ASSIGNMENT: From the material below, return every line that includes "https".

INFORMATION SHOWN:
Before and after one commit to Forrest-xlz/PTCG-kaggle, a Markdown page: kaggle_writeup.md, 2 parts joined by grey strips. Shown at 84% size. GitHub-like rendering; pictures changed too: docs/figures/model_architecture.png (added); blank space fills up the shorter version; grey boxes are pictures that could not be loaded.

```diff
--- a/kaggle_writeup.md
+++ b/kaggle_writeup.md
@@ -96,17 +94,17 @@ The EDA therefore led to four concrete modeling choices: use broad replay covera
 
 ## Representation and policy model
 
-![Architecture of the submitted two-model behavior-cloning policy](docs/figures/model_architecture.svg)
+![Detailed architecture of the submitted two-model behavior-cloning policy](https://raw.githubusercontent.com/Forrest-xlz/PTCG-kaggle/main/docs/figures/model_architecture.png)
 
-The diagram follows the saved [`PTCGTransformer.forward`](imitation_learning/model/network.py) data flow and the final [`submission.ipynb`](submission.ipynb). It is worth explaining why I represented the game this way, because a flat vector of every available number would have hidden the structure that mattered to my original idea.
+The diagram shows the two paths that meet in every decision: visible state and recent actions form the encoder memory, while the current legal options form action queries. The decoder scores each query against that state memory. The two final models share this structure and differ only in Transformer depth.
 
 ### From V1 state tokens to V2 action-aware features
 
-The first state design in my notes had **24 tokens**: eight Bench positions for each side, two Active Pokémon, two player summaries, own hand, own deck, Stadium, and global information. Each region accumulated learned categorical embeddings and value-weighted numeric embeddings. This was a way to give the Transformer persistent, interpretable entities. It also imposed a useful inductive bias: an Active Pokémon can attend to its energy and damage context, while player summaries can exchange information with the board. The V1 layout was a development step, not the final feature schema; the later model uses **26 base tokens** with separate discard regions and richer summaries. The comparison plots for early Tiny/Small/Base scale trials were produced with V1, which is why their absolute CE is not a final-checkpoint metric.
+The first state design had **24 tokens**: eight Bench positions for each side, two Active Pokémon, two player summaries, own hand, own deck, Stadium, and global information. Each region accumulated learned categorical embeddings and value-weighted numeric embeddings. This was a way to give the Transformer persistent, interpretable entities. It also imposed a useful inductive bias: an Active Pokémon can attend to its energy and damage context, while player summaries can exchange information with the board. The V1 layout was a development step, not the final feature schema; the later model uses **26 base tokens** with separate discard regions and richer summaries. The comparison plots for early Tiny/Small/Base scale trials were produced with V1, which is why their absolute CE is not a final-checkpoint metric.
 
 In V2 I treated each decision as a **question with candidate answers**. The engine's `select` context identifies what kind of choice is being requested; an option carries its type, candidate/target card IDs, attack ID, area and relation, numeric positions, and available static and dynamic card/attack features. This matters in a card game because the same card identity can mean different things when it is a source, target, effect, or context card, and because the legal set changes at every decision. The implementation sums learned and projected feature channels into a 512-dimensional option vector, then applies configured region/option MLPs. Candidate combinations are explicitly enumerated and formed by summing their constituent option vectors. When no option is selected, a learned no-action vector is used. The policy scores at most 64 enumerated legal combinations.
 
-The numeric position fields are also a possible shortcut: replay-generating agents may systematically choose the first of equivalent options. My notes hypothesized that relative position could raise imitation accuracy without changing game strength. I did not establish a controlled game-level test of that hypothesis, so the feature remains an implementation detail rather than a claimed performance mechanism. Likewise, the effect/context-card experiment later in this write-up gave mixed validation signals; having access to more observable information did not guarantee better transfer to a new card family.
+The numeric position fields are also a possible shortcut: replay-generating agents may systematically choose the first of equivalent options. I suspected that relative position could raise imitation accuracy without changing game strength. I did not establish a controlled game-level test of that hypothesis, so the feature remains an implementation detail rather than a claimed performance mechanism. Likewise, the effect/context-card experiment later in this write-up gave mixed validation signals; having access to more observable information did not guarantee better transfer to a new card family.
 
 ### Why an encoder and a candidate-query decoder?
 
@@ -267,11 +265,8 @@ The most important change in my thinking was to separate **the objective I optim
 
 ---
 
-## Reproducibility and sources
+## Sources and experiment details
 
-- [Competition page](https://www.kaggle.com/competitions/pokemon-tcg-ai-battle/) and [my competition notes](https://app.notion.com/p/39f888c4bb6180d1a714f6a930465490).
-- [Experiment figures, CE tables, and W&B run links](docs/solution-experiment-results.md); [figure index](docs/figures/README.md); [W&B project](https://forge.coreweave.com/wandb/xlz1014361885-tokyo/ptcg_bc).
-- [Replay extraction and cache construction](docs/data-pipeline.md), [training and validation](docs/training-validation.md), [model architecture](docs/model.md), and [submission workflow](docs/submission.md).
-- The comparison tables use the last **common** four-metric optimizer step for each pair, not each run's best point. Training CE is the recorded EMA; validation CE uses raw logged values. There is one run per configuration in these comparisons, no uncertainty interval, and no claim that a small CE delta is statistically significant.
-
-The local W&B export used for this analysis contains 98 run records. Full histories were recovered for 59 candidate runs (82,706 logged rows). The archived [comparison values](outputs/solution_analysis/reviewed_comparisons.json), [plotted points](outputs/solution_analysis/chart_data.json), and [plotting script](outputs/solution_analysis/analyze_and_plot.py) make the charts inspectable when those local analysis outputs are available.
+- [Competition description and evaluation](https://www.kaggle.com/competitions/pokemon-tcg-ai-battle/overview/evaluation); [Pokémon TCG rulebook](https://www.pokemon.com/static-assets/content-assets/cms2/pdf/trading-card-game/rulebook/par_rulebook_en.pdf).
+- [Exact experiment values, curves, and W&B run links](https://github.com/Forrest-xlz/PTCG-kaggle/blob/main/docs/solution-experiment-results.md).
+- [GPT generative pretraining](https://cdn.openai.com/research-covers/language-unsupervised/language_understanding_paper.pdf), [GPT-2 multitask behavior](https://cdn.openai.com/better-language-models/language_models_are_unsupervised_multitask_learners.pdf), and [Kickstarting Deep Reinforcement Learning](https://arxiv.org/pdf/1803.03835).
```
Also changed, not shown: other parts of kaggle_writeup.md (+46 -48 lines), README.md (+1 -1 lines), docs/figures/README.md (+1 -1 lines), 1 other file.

EXERCISE SOLUTION:
+![Detailed architecture of the submitted two-model behavior-cloning policy](https://raw.githubusercontent.com/Forrest-xlz/PTCG-kaggle/main/docs/figures/model_architecture.png)
-- [Competition page](https://www.kaggle.com/competitions/pokemon-tcg-ai-battle/) and [my competition notes](https://app.notion.com/p/39f888c4bb6180d1a714f6a930465490).
-- [Experiment figures, CE tables, and W&B run links](docs/solution-experiment-results.md); [figure index](docs/figures/README.md); [W&B project](https://forge.coreweave.com/wandb/xlz1014361885-tokyo/ptcg_bc).
+- [Competition description and evaluation](https://www.kaggle.com/competitions/pokemon-tcg-ai-battle/overview/evaluation); [Pokémon TCG rulebook](https://www.pokemon.com/static-assets/content-assets/cms2/pdf/trading-card-game/rulebook/par_rulebook_en.pdf).
+- [Exact experiment values, curves, and W&B run links](https://github.com/Forrest-xlz/PTCG-kaggle/blob/main/docs/solution-experiment-results.md).
+- [GPT generative pretraining](https://cdn.openai.com/research-covers/language-unsupervised/language_understanding_paper.pdf), [GPT-2 multitask behavior](https://cdn.openai.com/better-language-models/language_models_are_unsupervised_multitask_learners.pdf), and [Kickstarting Deep Reinforcement Learning](https://arxiv.org/pdf/1803.03835).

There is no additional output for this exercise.